Just reading the name “Souper Sandwich” gave me a sense of weird nostalgia for a dining tradition of which I never was a part. I mean, what an excellent buffet station name!

Because Erickson was not as close to academic buildings, there was a great deal of overcrowding at Farmer’s Dividends in the early 2010s. This led to the construction of Garden, which is in a far more convenient location.

Early Armstrong

Of course, with the construction of Armstrong Student Center in 2014, many of the mini-dining -halls scattered around campus were eliminated, and on-campus restaurants were mostly consolidated into Armstrong.

However, Armstrong has not always had the amalgamation of restaurants you know today.

Miami Ice, Serrano, Mein Street Mongolian & Asian Grill, Haines Boulangerie, Pulley Diner, and Sundial were the first restaurants in Armstrong. Of these, only Pulley’s and Sundial remain.

Other Dining Fun Facts

Maple Street used to be the site of our campus Starbucks.

In 2010, Miami had Crepe A La Carte, a traveling crepe cart that would appear at different locations on campus.

In the 1940s, our student union had a jukebox and a bandstand in our dining space.

If my dining hall research taught me anything, it’s that 1) just about anywhere on campus used to be a dining hall and 2) dining halls are a pretty unique way to look at student history.
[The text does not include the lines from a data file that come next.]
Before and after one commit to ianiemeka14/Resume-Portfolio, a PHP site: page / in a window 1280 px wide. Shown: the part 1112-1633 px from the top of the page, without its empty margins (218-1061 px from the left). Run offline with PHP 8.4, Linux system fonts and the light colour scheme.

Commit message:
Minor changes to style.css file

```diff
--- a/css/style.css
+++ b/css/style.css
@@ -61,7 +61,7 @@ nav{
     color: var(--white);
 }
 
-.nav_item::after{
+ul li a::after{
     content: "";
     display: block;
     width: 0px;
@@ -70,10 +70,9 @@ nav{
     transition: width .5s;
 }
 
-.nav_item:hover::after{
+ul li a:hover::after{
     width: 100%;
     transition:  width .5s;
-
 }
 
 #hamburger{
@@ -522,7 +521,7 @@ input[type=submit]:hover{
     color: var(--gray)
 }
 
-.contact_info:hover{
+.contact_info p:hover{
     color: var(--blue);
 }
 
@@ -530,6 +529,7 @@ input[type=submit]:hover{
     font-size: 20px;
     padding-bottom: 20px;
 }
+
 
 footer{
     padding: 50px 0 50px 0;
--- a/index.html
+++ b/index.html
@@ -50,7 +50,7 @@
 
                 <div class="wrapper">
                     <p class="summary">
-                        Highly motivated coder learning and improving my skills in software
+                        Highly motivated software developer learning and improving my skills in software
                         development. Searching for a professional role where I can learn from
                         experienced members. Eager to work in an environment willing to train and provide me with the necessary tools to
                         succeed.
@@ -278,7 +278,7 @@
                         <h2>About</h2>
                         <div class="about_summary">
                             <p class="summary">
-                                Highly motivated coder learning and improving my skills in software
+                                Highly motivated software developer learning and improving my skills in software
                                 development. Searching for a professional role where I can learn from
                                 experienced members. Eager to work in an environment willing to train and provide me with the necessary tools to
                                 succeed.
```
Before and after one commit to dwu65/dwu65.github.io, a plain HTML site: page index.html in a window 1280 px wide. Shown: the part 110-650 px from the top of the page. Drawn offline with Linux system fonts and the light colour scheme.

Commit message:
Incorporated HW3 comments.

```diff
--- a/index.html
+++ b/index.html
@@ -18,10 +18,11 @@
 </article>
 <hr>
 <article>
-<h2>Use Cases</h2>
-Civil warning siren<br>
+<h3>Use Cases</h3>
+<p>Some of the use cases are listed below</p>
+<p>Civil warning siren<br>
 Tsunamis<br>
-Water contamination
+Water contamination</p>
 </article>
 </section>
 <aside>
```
Dining halls are a major part of campus life; I mean, I can’t imagine my first-year experience without the daily ritual of cramming all my friends into a booth at Western and gossiping about our lives.

Examining the former dining halls, it is striking to me how much the Miami experience has changed in just the last decade. 

The addition of Armstrong, the switch to a swipes and declining dollars-based meal plan, the consolidation of dining halls—our campus makeup is a lot different than it was in the days of Panache and One Eight 09.

It’s hard to predict how outsourcing our dining operations to Aramark will impact the future of dining on campus. What will King Café look like post-renovation? What national chains could potentially come to campus?

Whatever the future of Miami dining holds, I just hope the reopening of Bell Tower is part of it.